No Judgment.

As I sit here with the voice in my head that just will not stop, I try to let the emotions be cars passing by, with no judgment. I try to just let them come and go without chasing after them. (Thank you Headspace for this technique.) I try to go back to my daily meditation. I then try to find that soft place in my head and my heart that embraces compassion for everyone else, and offer myself some compassion as well.

1 in 7.

Postpartum depression effects one in seven moms. I officially call bullshit on that statistic. No way is it that low. No way do six out of seven of us not end up somewhere on that scale at some point in the first year of our babies’ lives. Most of us suffer in silence—not surprising, I know. As I have been sharing my story, I keep finding more and more moms who admit that at least once they have felt just like this.

Mending.

I am in the process of mending this ripped seam that feels like all of my insides are exposed for the world to see, and judge. I am doing it by reaching out. I am doing it by looking in. I am doing it by not judging myself. I am doing it, one breath at a time. I am doing it by dancing in my kitchen with my kids and walking on the beach with my friends.

Not Superwoman.
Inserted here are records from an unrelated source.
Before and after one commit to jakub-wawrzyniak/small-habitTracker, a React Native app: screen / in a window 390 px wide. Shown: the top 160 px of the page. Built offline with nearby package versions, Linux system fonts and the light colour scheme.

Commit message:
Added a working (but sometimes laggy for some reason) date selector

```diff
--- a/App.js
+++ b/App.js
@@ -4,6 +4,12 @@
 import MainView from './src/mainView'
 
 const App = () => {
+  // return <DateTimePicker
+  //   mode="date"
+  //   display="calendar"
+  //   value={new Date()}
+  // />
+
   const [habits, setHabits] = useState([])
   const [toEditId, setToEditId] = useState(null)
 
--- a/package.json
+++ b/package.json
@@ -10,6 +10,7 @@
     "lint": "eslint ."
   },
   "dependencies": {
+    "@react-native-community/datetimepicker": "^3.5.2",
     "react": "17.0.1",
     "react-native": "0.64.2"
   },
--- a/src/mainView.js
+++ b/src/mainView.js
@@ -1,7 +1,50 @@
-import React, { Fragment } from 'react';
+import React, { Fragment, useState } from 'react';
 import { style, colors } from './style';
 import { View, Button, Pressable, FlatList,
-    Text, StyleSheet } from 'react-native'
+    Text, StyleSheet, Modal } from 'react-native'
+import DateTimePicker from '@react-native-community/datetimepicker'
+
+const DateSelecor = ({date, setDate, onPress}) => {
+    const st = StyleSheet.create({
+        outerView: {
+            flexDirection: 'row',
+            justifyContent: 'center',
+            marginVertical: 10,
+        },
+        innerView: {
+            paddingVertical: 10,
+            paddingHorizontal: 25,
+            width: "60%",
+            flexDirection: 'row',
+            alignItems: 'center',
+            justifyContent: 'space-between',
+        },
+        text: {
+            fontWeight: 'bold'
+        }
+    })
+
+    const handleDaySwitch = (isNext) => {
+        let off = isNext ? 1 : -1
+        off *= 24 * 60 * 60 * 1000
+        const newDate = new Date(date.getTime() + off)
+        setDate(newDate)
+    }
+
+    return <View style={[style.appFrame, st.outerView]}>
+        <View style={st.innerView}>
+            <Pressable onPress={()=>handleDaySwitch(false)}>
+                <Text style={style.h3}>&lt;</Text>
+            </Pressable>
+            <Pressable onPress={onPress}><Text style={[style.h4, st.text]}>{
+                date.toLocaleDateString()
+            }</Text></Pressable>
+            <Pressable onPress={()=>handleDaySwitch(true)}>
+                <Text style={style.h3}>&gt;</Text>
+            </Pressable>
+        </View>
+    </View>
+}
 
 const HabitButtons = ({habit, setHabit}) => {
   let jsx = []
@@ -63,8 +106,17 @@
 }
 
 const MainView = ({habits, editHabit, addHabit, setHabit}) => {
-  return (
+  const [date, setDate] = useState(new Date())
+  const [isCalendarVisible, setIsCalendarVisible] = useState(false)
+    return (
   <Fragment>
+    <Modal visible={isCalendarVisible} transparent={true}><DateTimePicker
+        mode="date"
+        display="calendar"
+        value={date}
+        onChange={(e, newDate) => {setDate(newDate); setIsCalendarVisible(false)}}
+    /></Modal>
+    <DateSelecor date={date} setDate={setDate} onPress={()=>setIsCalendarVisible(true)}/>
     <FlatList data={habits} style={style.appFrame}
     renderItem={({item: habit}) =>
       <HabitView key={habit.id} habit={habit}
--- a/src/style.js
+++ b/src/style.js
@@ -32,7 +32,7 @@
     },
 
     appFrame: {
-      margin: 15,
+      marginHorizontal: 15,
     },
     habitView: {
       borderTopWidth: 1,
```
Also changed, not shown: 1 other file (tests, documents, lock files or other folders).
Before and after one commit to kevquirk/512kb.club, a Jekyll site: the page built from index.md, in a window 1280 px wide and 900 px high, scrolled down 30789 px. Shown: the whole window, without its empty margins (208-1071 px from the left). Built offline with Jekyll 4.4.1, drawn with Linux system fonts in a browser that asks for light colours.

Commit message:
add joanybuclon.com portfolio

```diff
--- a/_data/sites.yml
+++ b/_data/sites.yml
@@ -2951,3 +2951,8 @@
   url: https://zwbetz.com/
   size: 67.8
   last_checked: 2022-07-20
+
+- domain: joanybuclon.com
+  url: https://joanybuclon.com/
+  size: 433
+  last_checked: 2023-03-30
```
I will mend these seems by reminding first myself and then everyone around me that I am not Superwoman, and I don’t want to be. I am strong, but I need support and love too. I can still get up and go to work everyday. I can still look after my family and my kids and myself. I can laugh and cry and fall apart and sew up the seams one stitch at a time. I can put my big girl boots on and get on with living.

Just, please stop calling me Superwoman, it is not helping, and it is not true. And, every mom out there, please join me in not being Superwoman too.